There are certainly times when a new building is appropriate. Most existing academic research buildings don’t enjoy large, column-free spaces. In the first half of the 20th Century when many university research spaces were built, the building assemblies that were being used didn’t make it easy to create large, column-free spaces. So, if the research you’re anticipating requires vast, unbroken spaces, you may need a new building. New buildings can better manage vibration, which can be very important to research outcomes. So, sometimes a new building is the answer, but not always.

Environmental & Financial Considerations
The decision of whether to build a new research building or renovate existing spaces also needs to be weighed within a larger context. Colleges and universities should ask how sustainable a new building is. In environmental terms, there is a tradeoff between preserving the embodied carbon of older buildings and the better energy performance that can be gained with new buildings (with better envelopes). But this question of sustainability also has a financial dimension.

The fact is that many universities are overbuilt. A 2021 report from the Association of Physical Plant Administrators (APPA) estimates that higher education is facing a deferred maintenance bill of approximately $121 billion. This is due in part to the building boom in the first decades of this century, when universities invested heavily in amenities that were intended to attract students. One study states that the amount of space per student had tripled from the 1970s to 2010. This situation was exacerbated by the pandemic, which resulted in 2023 enrollment figures that were down 6% from 2019. It also promises to get worse as colleges face a “demographic cliff” in the pool of traditional, college-aged people. Beginning in 2025, there will be a 15% drop in the number of 18-year-olds in the United States. So, not only are colleges overbuilt, but much of the newer construction that has taken place on campus has focused on amenities that are serving a smaller number of students.

Against this backdrop—and with renewed federal investment in university research—there are compelling reasons for universities who are considering investing in research facilities to invest in the renovation of facilities. Not only will such an investment extend the life of the carbon already embodied in the building, but it can also chip away at a daunting deferred maintenance backlog. It may not always be the answer, but a smart renovation of an existing research building can create more efficient, productive, connected, and future-oriented research spaces.

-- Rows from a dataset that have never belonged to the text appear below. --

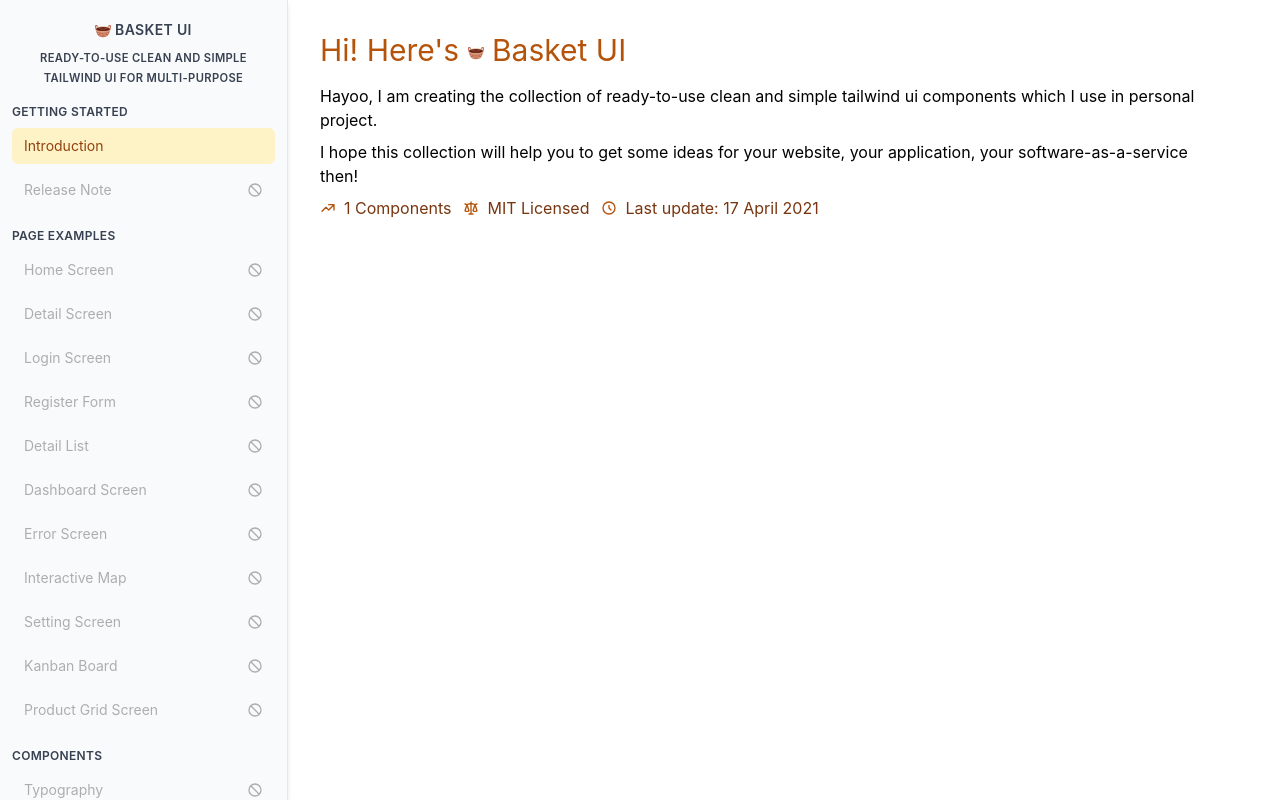
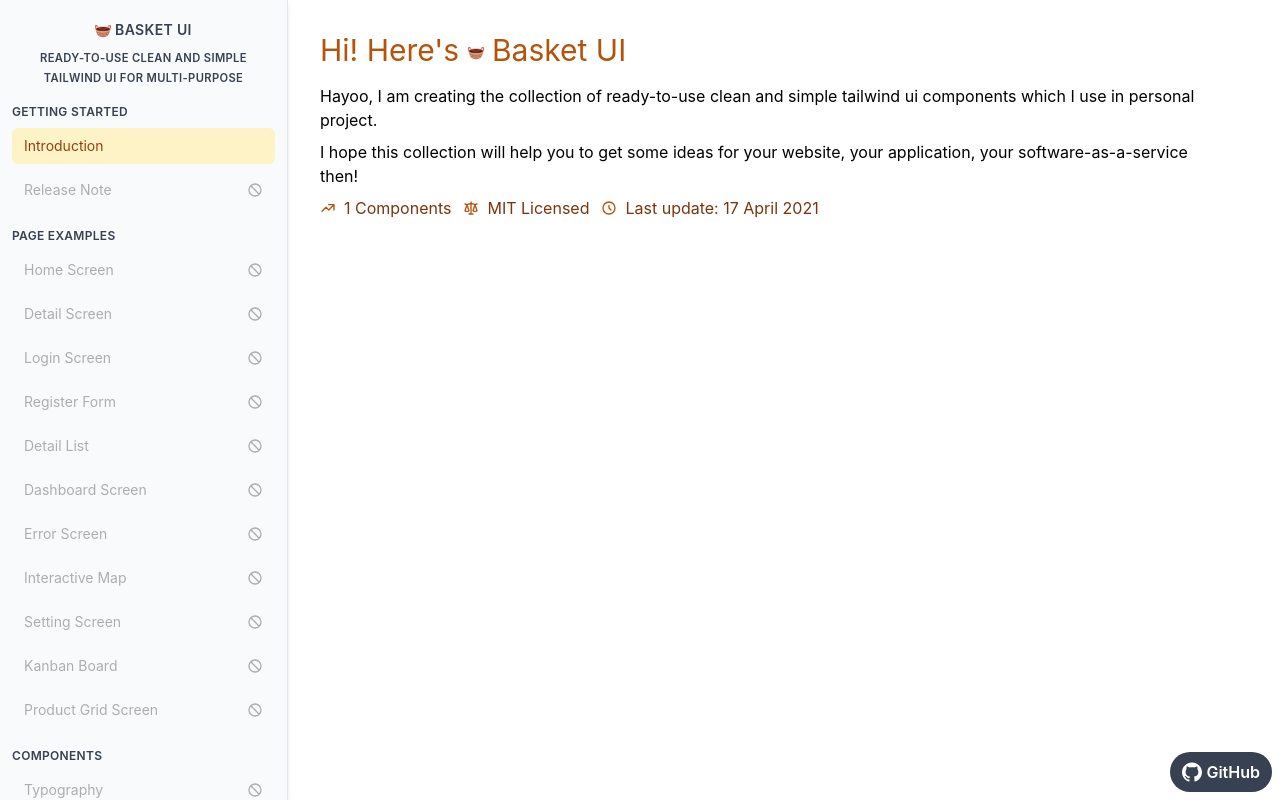
Before and after one commit to heyfirst/basket-ui, a React (Create React App) app: page / in a window 1280 px wide. Built offline with nearby package versions, Linux system fonts and the light colour scheme.

Commit message:
feat(github-button): add github button

```diff
--- a/src/App.tsx
+++ b/src/App.tsx
@@ -1,5 +1,6 @@
 import React, { Suspense } from "react";
 import { Route, BrowserRouter, Switch } from "react-router-dom";
+import GitHubButton from "./components/GitHubButton";
 import Sidebar from "./components/Sidebar";
 import { DOCUMENTS } from "./docs";
 
@@ -24,6 +25,7 @@
             )}
           </Switch>
         </Suspense>
+        <GitHubButton />
       </main>
     </BrowserRouter>
   );
--- /dev/null
+++ b/src/components/GitHubButton.tsx
@@ -0,0 +1,24 @@
+import React from "react";
+
+const GitHubButton: React.FC = () => (
+  <a
+    href="https://github.com/heyfirst/basket-ui"
+    className="fixed flex items-center px-3 py-2 font-semibold text-white transition-colors duration-200 bg-gray-700 rounded-full hover:bg-gray-500 bottom-2 right-2"
+    target="_blank"
+    rel="noopener noreferrer"
+  >
+    <svg
+      xmlns="http://www.w3.org/2000/svg"
+      viewBox="0 0 24 24"
+      className="w-5 h-5 mr-1"
+    >
+      <path
+        fill="currentColor"
+        d="M12 .5C5.37.5 0 5.78 0 12.292c0 5.211 3.438 9.63 8.205 11.188.6.111.82-.254.82-.567 0-.28-.01-1.022-.015-2.005-3.338.711-4.042-1.582-4.042-1.582-.546-1.361-1.335-1.725-1.335-1.725-1.087-.731.084-.716.084-.716 1.205.082 1.838 1.215 1.838 1.215 1.07 1.803 2.809 1.282 3.495.981.108-.763.417-1.282.76-1.577-2.665-.295-5.466-1.309-5.466-5.827 0-1.287.465-2.339 1.235-3.164-.135-.298-.54-1.497.105-3.121 0 0 1.005-.316 3.3 1.209.96-.262 1.98-.392 3-.398 1.02.006 2.04.136 3 .398 2.28-1.525 3.285-1.209 3.285-1.209.645 1.624.24 2.823.12 3.121.765.825 1.23 1.877 1.23 3.164 0 4.53-2.805 5.527-5.475 5.817.42.354.81 1.077.81 2.182 0 1.578-.015 2.846-.015 3.229 0 .309.21.678.825.56C20.565 21.917 24 17.495 24 12.292 24 5.78 18.627.5 12 .5z"
+      ></path>
+    </svg>
+    GitHub
+  </a>
+);
+
+export default GitHubButton;
--- a/src/components/Showcase.tsx
+++ b/src/components/Showcase.tsx
@@ -36,9 +36,12 @@
         </div>
         <div className="flex items-center flex-shrink-0 ml-4">
           <button
-            className={cx("p-1 text-xs cursor-pointer focus:outline-none", {
-              "text-yellow-700": isCodeOpen,
-            })}
+            className={cx(
+              "p-1 text-xs cursor-pointer focus:outline-none hover:text-yellow-700 transition-colors duration-200",
+              {
+                "text-yellow-700": isCodeOpen,
+              }
+            )}
             onClick={() => setCodeOpen(!isCodeOpen)}
           >
             <svg
--- a/src/components/SidebarMenu.tsx
+++ b/src/components/SidebarMenu.tsx
@@ -10,7 +10,7 @@
       exact
       to={menu.link}
       className={cx(
-        "relative flex justify-between items-center px-3 py-2 mb-2",
+        "relative flex justify-between items-center px-3 py-2 mb-2 transition-colors duration-200",
         {
           "hover:text-yellow-700 nav-link": menu.publish,
           "opacity-30 cursor-not-allowed": !menu.publish,
@@ -19,7 +19,7 @@
       activeClassName="text-yellow-800 active"
       onClick={(e) => !menu.publish && e.preventDefault()}
     >
-      <span className="absolute inset-0 rounded-md overlay "></span>
+      <span className="absolute inset-0 rounded-md overlay"></span>
       <span className="relative">{menu.title}</span>
       {!menu.publish && (
         <svg
```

Having established the dilemma that universities face when considering the future of their research facilities, we will be publishing a series of articles that delve into specific, tactical issues to consider when reorienting your research spaces toward the future. Topics to be discussed will include strategies for rationalizing existing lab spaces, ways of prioritizing flexibility (especially for labs with rotating research teams), and ways to reconfigure research buildings to foster connectivity and multidisciplinary collaboration.

Matthew Plecity, AIA, ASLA is a principal at GBBN. An architect with a landscape architecture background, Matt leverages his understanding of site and context to design buildings with strong relationships to their environments. As part of the leadership team for GBBN’s Higher Education Market, he regularly shares his insights into campus design, sustainability, academic libraries, and research spaces at regional, national, and international conferences. Matt loves collaborating with clients, colleagues, and consultants to build bold ideas like University of Pittsburgh’s Hillman Library renovation and Penn State Behrend’s Federal House.